A faithful copy of all the data is required; pictures should not be included.

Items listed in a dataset
##########
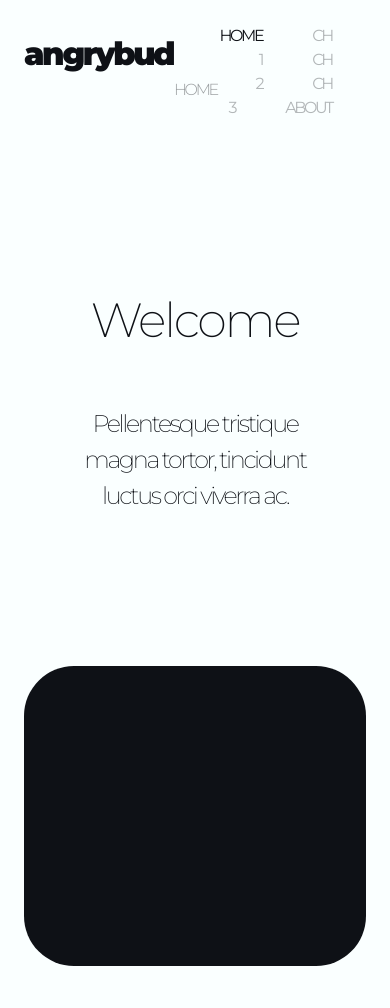
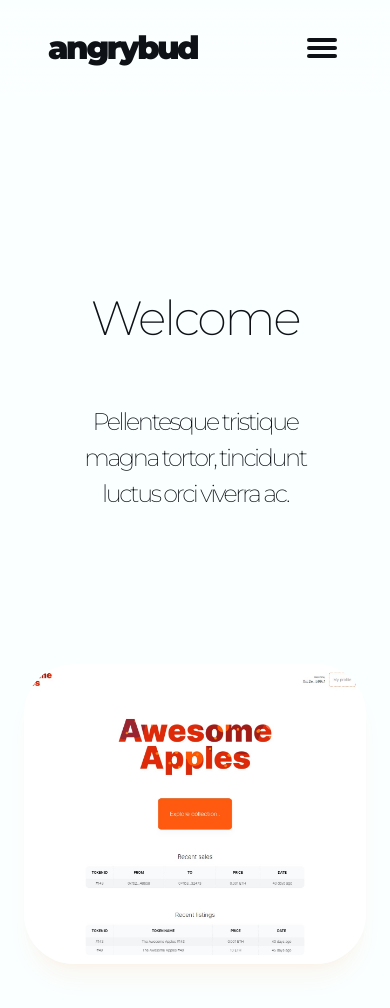
Before and after one commit to does1tmatter/portfolio, a Vue app: page / in a window 390 px wide. Shown: the top 1008 px of the page. Before the commit the page ends 966 px from the top, so only its background shows below. Built offline with nearby package versions, Linux system fonts and the light colour scheme; what vuesax3 would draw is missing.

Commit message:
mobile nav

```diff
--- a/index.html
+++ b/index.html
@@ -10,7 +10,7 @@
     <link href="https://fonts.googleapis.com/css2?family=Montserrat:ital,wght@0,100;0,200;0,300;0,400;0,500;0,600;0,700;0,800;0,900;1,100;1,200;1,300;1,400;1,500;1,600;1,700;1,800;1,900&display=swap" rel="stylesheet">
   </head>
   <body class="bg-[#FAFFFF] font-dope text-angry tracking-[-0.15em]">
-    <div id="app" class="max-w-[1200px] mx-auto"></div>
+    <div id="app" class="max-w-[1200px] mt-[100px] lg:mt-0 mx-auto"></div>
     <script type="module" src="/src/main.js"></script>
   </body>
 </html>
--- a/src/App.vue
+++ b/src/App.vue
@@ -2,6 +2,7 @@
 import { computed } from 'vue'
 import { RouterLink, RouterView, useRoute } from 'vue-router'
 import DesktopNavigation from '@/components/DesktopNavigation.vue'
+import MobileNavigation from '@/components/MobileNavigation.vue'
 import Arrow from '@/components/Arrow.vue'
 
 const route = useRoute()
@@ -19,9 +20,10 @@ const routeProps = computed(() => route?.matched[0]?.props.default || null)
           </button>
         </RouterLink>
     </div>
-    <div class="self-start">
+    <div class="self-start flex-1">
+      <MobileNavigation />
       <DesktopNavigation />
-      <RouterView v-slot="{ Component }" class="w-full">
+      <RouterView v-slot="{ Component }">
         <Transition name="slide-fade">
           <Component :is="Component" />
         </Transition>
--- a/src/components/DesktopNavigation.vue
+++ b/src/components/DesktopNavigation.vue
@@ -10,7 +10,7 @@ const pageName = computed(() => route.name || 'blank')
 </script>
 
 <template>
-  <div class="flex h-[102px] items-end">
+  <div class="hidden lg:flex h-[102px] items-end">
     <div>
       <div class="inline-block font-black text-[32px] cursor-pointer hover:text-blueone transition-all duration-500 select-none">
         <RouterLink to="/">
--- /dev/null
+++ b/src/components/MenuIcon.vue
@@ -0,0 +1,19 @@
+<template>
+  <button :class="menuOpen ? 'sm:-translate-x-[6.5vw]' : ''">
+    <div :class="[ menuOpen ? 'w-[30px] h-[4px] bg-white rounded-lg transition-all duration-500 rotate-45 translate-y-2' : 'w-[30px] h-[4px] bg-angry rounded-lg transition-all duration-500' ]" />
+    <div :class="[ menuOpen ? 'w-[30px] h-[4px] bg-white rounded-lg transition-all duration-500 mt-1 bg-transparent' : 'w-[30px] h-[4px] bg-angry rounded-lg transition-all duration-500 mt-1' ]" />
+    <div :class="[ menuOpen ? 'w-[30px] h-[4px] bg-white rounded-lg transition-all duration-500 mt-1 -rotate-45 -translate-y-2' : 'w-[30px] h-[4px] bg-angry rounded-lg transition-all duration-500 mt-1' ]" />
+  </button>
+</template>
+
+<script>
+export default {
+  name: 'MenuIcon',
+  props: {
+    menuOpen: {
+      type: Boolean,
+      default: false
+    }
+  }
+}
+</script>
--- /dev/null
+++ b/src/components/MobileNavigation.vue
@@ -0,0 +1,42 @@
+<script setup>
+import { computed, ref } from 'vue'
+import { RouterLink, useRouter, useRoute } from 'vue-router'
+import MenuIcon from '@/components/MenuIcon.vue'
+import { XIcon } from '@heroicons/vue/solid'
+
+const { getRoutes } = useRouter()
+const route = useRoute()
+
+const navLinks = getRoutes()
+const pageName = computed(() => route.name || 'blank')
+const menuOpen = ref(false)
+</script>
+
+<template>
+  <div class="fixed top-0 left-0 z-40 w-full flex lg:hidden items-center justify-between px-12 py-6 bg-gradient-to-b from-skywhite to-white/[.2] backdrop-blur-md">
+    <div>
+      <div class="inline-block font-black text-[32px] cursor-pointer hover:text-blueone transition-all duration-500 select-none">
+        <RouterLink to="/">
+          angrybud
+        </RouterLink>
+      </div>
+      <div class="hidden sm:inline-block ml-[10vw] font-light text-[16px] uppercase opacity-40">
+        {{ pageName }}
+      </div>
+    </div>
+    <MenuIcon :menu-open="menuOpen" class="w-[35px] cursor-pointer hover:scale-110 transition-all duration-500 z-50" @click="menuOpen = !menuOpen" />
+    <div :class="menuOpen ? 'overflow-hidden fixed top-0 right-0 w-[30vw] h-screen bg-angry text-white text-center z-40 transition-all duration-[700ms]' : 'overflow-hidden fixed top-0 right-0 w-[30vw] h-0 bg-angry text-white text-center z-40 transition-all duration-300'">
+      <!-- <XIcon class="w-[35px] mx-auto mt-16 cursor-pointer hover:scale-110 transition-all duration-500" @click="menuOpen = !menuOpen" /> -->
+      <RouterLink v-for="(link, i) in navLinks" :key="i" :to="link.path" class="block transition-all duration-300 opacity-30 hover:opacity-100 hover:scale-105 uppercase mt-8 first-of-type:mt-[120px]" @click="menuOpen = !menuOpen">
+        {{ link.name }}
+      </RouterLink>
+    </div>
+  </div>
+</template>
+
+<style scoped>
+.router-link-active {
+  transition: opacity 0.6s ease-in-out;
+  opacity: 100% !important;
+}
+</style>
--- a/src/views/HomeView.vue
+++ b/src/views/HomeView.vue
@@ -1,6 +1,8 @@
 <script setup>
 import { computed } from 'vue'
 import { useWindowScroll } from '@vueuse/core'
+import tab1 from '@/assets/chapters/1/page.jpg'
+import tab2 from '@/assets/chapters/2/page.jpg'
 
 const scroll = useWindowScroll()
 
@@ -8,9 +10,11 @@ const makeScrollingFunAgain = computed(() => scroll.y.value < 200 ? scroll.y.val
 </script>
 
 <template>
-  <div>
+  <div class="pb-16 w-full">
     <div class="flex flex-wrap gap-[50px] mt-[150px]">
-      <div class="min-w-[550px] min-h-[350px] bg-angry rounded-[50px] hidden lg:block">
+      <div class="min-w-[550px] min-h-[350px] rounded-[50px] hidden lg:block bg-cover bg-center shadow-xl shadow-orange-500/[.05]" :style="{
+        backgroundImage: `url( ${tab1} )`
+      }">
       </div>
       <div class="p-8 flex-1 text-center max-w-[400px] mx-auto lg:max-w-full lg:mx-0 lg:text-left">
         <div class="text-[48px] font-extralight" :style="{
@@ -25,9 +29,15 @@ const makeScrollingFunAgain = computed(() => scroll.y.value < 200 ? scroll.y.val
         </div>
       </div>
     </div>
-    <div class="w-full max-w-[1000px] mt-[120px] min-h-[300px] bg-angry rounded-[50px]" :style="{
+    <div class="w-full max-w-[1000px] mt-[120px] max-h-[300px] rounded-[50px] overflow-hidden shadow-xl shadow-orange-500/[.05]" :style="{
       transform: `translateY(-${makeScrollingFunAgain * 2}px)`
     }">
+      <div class="w-full max-w-[1000px] min-h-[350px] bg-cover bg-center" :style="{
+        backgroundImage: `url( ${tab2} )`,
+        transform: `translateY(-${makeScrollingFunAgain * 2}px)`,
+        backgroundPositionY: `-${makeScrollingFunAgain * 5} px`
+      }">
+      </div>
     </div>
   </div>
 </template>
--- a/tailwind.config.js
+++ b/tailwind.config.js
@@ -10,7 +10,8 @@ module.exports = {
       },
       colors: {
         angry: '#0E1116',
-        blueone: '#1A5CFF'
+        blueone: '#1A5CFF',
+        skywhite: '#FAFFFF'
       }
     },
   },
```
##########
Response to this exercise:
Before and after one commit to does1tmatter/portfolio, a Vue app: page / in a window 390 px wide. Shown: the top 1008 px of the page. Before the commit the page ends 966 px from the top, so only its background shows below. Built offline with nearby package versions, Linux system fonts and the light colour scheme; what vuesax3 would draw is missing.

Commit message:
mobile nav

```diff
--- a/index.html
+++ b/index.html
@@ -10,7 +10,7 @@
     <link href="https://fonts.googleapis.com/css2?family=Montserrat:ital,wght@0,100;0,200;0,300;0,400;0,500;0,600;0,700;0,800;0,900;1,100;1,200;1,300;1,400;1,500;1,600;1,700;1,800;1,900&display=swap" rel="stylesheet">
   </head>
   <body class="bg-[#FAFFFF] font-dope text-angry tracking-[-0.15em]">
-    <div id="app" class="max-w-[1200px] mx-auto"></div>
+    <div id="app" class="max-w-[1200px] mt-[100px] lg:mt-0 mx-auto"></div>
     <script type="module" src="/src/main.js"></script>
   </body>
 </html>
--- a/src/App.vue
+++ b/src/App.vue
@@ -2,6 +2,7 @@
 import { computed } from 'vue'
 import { RouterLink, RouterView, useRoute } from 'vue-router'
 import DesktopNavigation from '@/components/DesktopNavigation.vue'
+import MobileNavigation from '@/components/MobileNavigation.vue'
 import Arrow from '@/components/Arrow.vue'
 
 const route = useRoute()
@@ -19,9 +20,10 @@ const routeProps = computed(() => route?.matched[0]?.props.default || null)
           </button>
         </RouterLink>
     </div>
-    <div class="self-start">
+    <div class="self-start flex-1">
+      <MobileNavigation />
       <DesktopNavigation />
-      <RouterView v-slot="{ Component }" class="w-full">
+      <RouterView v-slot="{ Component }">
         <Transition name="slide-fade">
           <Component :is="Component" />
         </Transition>
--- a/src/components/DesktopNavigation.vue
+++ b/src/components/DesktopNavigation.vue
@@ -10,7 +10,7 @@ const pageName = computed(() => route.name || 'blank')
 </script>
 
 <template>
-  <div class="flex h-[102px] items-end">
+  <div class="hidden lg:flex h-[102px] items-end">
     <div>
       <div class="inline-block font-black text-[32px] cursor-pointer hover:text-blueone transition-all duration-500 select-none">
         <RouterLink to="/">
--- /dev/null
+++ b/src/components/MenuIcon.vue
@@ -0,0 +1,19 @@
+<template>
+  <button :class="menuOpen ? 'sm:-translate-x-[6.5vw]' : ''">
+    <div :class="[ menuOpen ? 'w-[30px] h-[4px] bg-white rounded-lg transition-all duration-500 rotate-45 translate-y-2' : 'w-[30px] h-[4px] bg-angry rounded-lg transition-all duration-500' ]" />
+    <div :class="[ menuOpen ? 'w-[30px] h-[4px] bg-white rounded-lg transition-all duration-500 mt-1 bg-transparent' : 'w-[30px] h-[4px] bg-angry rounded-lg transition-all duration-500 mt-1' ]" />
+    <div :class="[ menuOpen ? 'w-[30px] h-[4px] bg-white rounded-lg transition-all duration-500 mt-1 -rotate-45 -translate-y-2' : 'w-[30px] h-[4px] bg-angry rounded-lg transition-all duration-500 mt-1' ]" />
+  </button>
+</template>
+
+<script>
+export default {
+  name: 'MenuIcon',
+  props: {
+    menuOpen: {
+      type: Boolean,
+      default: false
+    }
+  }
+}
+</script>
--- /dev/null
+++ b/src/components/MobileNavigation.vue
@@ -0,0 +1,42 @@
+<script setup>
+import { computed, ref } from 'vue'
+import { RouterLink, useRouter, useRoute } from 'vue-router'
+import MenuIcon from '@/components/MenuIcon.vue'
+import { XIcon } from '@heroicons/vue/solid'
+
+const { getRoutes } = useRouter()
+const route = useRoute()
+
+const navLinks = getRoutes()
+const pageName = computed(() => route.name || 'blank')
+const menuOpen = ref(false)
+</script>
+
+<template>
+  <div class="fixed top-0 left-0 z-40 w-full flex lg:hidden items-center justify-between px-12 py-6 bg-gradient-to-b from-skywhite to-white/[.2] backdrop-blur-md">
+    <div>
+      <div class="inline-block font-black text-[32px] cursor-pointer hover:text-blueone transition-all duration-500 select-none">
+        <RouterLink to="/">
+          angrybud
+        </RouterLink>
+      </div>
+      <div class="hidden sm:inline-block ml-[10vw] font-light text-[16px] uppercase opacity-40">
+        {{ pageName }}
+      </div>
+    </div>
+    <MenuIcon :menu-open="menuOpen" class="w-[35px] cursor-pointer hover:scale-110 transition-all duration-500 z-50" @click="menuOpen = !menuOpen" />
+    <div :class="menuOpen ? 'overflow-hidden fixed top-0 right-0 w-[30vw] h-screen bg-angry text-white text-center z-40 transition-all duration-[700ms]' : 'overflow-hidden fixed top-0 right-0 w-[30vw] h-0 bg-angry text-white text-center z-40 transition-all duration-300'">
+      <!-- <XIcon class="w-[35px] mx-auto mt-16 cursor-pointer hover:scale-110 transition-all duration-500" @click="menuOpen = !menuOpen" /> -->
+      <RouterLink v-for="(link, i) in navLinks" :key="i" :to="link.path" class="block transition-all duration-300 opacity-30 hover:opacity-100 hover:scale-105 uppercase mt-8 first-of-type:mt-[120px]" @click="menuOpen = !menuOpen">
+        {{ link.name }}
+      </RouterLink>
+    </div>
+  </div>
+</template>
+
+<style scoped>
+.router-link-active {
+  transition: opacity 0.6s ease-in-out;
+  opacity: 100% !important;
+}
+</style>
--- a/src/views/HomeView.vue
+++ b/src/views/HomeView.vue
@@ -1,6 +1,8 @@
 <script setup>
 import { computed } from 'vue'
 import { useWindowScroll } from '@vueuse/core'
+import tab1 from '@/assets/chapters/1/page.jpg'
+import tab2 from '@/assets/chapters/2/page.jpg'
 
 const scroll = useWindowScroll()
 
@@ -8,9 +10,11 @@ const makeScrollingFunAgain = computed(() => scroll.y.value < 200 ? scroll.y.val
 </script>
 
 <template>
-  <div>
+  <div class="pb-16 w-full">
     <div class="flex flex-wrap gap-[50px] mt-[150px]">
-      <div class="min-w-[550px] min-h-[350px] bg-angry rounded-[50px] hidden lg:block">
+      <div class="min-w-[550px] min-h-[350px] rounded-[50px] hidden lg:block bg-cover bg-center shadow-xl shadow-orange-500/[.05]" :style="{
+        backgroundImage: `url( ${tab1} )`
+      }">
       </div>
       <div class="p-8 flex-1 text-center max-w-[400px] mx-auto lg:max-w-full lg:mx-0 lg:text-left">
         <div class="text-[48px] font-extralight" :style="{
@@ -25,9 +29,15 @@ const makeScrollingFunAgain = computed(() => scroll.y.value < 200 ? scroll.y.val
         </div>
       </div>
     </div>
-    <div class="w-full max-w-[1000px] mt-[120px] min-h-[300px] bg-angry rounded-[50px]" :style="{
+    <div class="w-full max-w-[1000px] mt-[120px] max-h-[300px] rounded-[50px] overflow-hidden shadow-xl shadow-orange-500/[.05]" :style="{
       transform: `translateY(-${makeScrollingFunAgain * 2}px)`
     }">
+      <div class="w-full max-w-[1000px] min-h-[350px] bg-cover bg-center" :style="{
+        backgroundImage: `url( ${tab2} )`,
+        transform: `translateY(-${makeScrollingFunAgain * 2}px)`,
+        backgroundPositionY: `-${makeScrollingFunAgain * 5} px`
+      }">
+      </div>
     </div>
   </div>
 </template>
--- a/tailwind.config.js
+++ b/tailwind.config.js
@@ -10,7 +10,8 @@ module.exports = {
       },
       colors: {
         angry: '#0E1116',
-        blueone: '#1A5CFF'
+        blueone: '#1A5CFF',
+        skywhite: '#FAFFFF'
       }
     },
   },
```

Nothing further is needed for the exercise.